In a move described as “historic,” China and the United States have ratified the Paris Agreement, an international climate change deal that aims to cut the global emission of carbon dioxide, the main driver of global warming.
After the National People’s Congress ratified the international agreement on Saturday morning, President Xi Jinping formally announced that China had joined just ahead of the G-20 summit in Hangzhou. Xi and U.S. President Barack Obama had met before the announcement.
“Hopefully this will encourage other countries to take similar efforts,” Xi said. China is the world’s biggest emitter of greenhouse gases.
“This is a historic moment,” Li Shuo, senior climate policy adviser for Greenpeace East Asia, told Sixth Tone. “Finally, after the past years, the world will have a truly global agreement, one that includes the U.S. and China.” With the agreement, China has committed to, compared to 2005 levels, cut carbon emissions by 60 to 65 percent per unit of GDP by 2030, and source 20 percent of its energy from renewable energies like hydro- and wind power, state-news agency Xinhua said.
For the 2015 Paris Agreement to formally come into effect, at least 55 countries representing 55 percent of global emissions have to ratify it. China and the U.S., Li said, together already account for 38 percent. That China ratified the agreement, he said, would send a strong signal to the rest of the world, and could convince other countries to follow suit. “It’s important as a political signal, and it will help accelerate the very important goal of cutting emissions.”
The coal industry is by far China’s biggest emitter. Between 2000 and 2013, China more than tripled its burning of coal, with billions of tons of carbon dioxide emitted. But as China’s economic growth has slowed down, China’s coal consumption peaked in 2014 and has since been falling.
A group of economists from the London School of Economics and Beijing’s Tsinghua University recently argued that this trend was likely to continue. As the emission of greenhouse gases needs to be cut to stop global warming, China’s coal consumption peak “may well be an important milestone...and a turning point,” the economists wrote, adding that China’s total carbon emissions could start falling before 2025.
Li explained that slowed economic growth was not the only reason coal consumption was falling. Another important trend is China’s economic restructuring from polluting heavy industries to cleaner sources of growth, like services.
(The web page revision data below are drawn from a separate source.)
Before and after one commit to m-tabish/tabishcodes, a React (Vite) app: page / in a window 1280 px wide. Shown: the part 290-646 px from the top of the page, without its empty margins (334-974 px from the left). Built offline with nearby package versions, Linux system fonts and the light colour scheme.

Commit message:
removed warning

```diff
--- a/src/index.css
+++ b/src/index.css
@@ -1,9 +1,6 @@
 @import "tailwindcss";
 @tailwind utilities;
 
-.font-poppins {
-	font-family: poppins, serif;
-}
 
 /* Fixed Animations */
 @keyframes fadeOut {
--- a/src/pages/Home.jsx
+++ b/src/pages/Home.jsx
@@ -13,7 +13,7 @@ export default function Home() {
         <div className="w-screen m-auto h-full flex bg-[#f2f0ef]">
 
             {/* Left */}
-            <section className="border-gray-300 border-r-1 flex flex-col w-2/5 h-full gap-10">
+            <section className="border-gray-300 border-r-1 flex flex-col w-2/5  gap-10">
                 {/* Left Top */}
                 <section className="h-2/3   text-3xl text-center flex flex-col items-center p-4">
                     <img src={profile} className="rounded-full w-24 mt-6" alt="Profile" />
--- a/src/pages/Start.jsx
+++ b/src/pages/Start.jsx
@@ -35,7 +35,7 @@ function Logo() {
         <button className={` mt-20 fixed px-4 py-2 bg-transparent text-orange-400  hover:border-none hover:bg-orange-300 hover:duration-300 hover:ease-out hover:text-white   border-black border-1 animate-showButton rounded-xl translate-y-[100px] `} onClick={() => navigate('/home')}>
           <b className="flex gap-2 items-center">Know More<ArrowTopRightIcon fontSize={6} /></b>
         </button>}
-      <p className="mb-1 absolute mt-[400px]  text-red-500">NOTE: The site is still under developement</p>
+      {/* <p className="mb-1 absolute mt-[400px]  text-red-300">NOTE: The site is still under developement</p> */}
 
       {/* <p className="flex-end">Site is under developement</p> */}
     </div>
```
More efficient use of energy and the installation of solar and wind power plants have also played a role, Li said, adding that he is hopeful that China will not only honor the Paris Agreement, but overachieve it: “There’s been encouraging progress, but a lot of work still needs to be done domestically.”
(Header image: A man works on a coking furnace at Linhuan Coking Plant, Huaibei, Anhui province, Jan. 13, 2015. Wu He/VCG)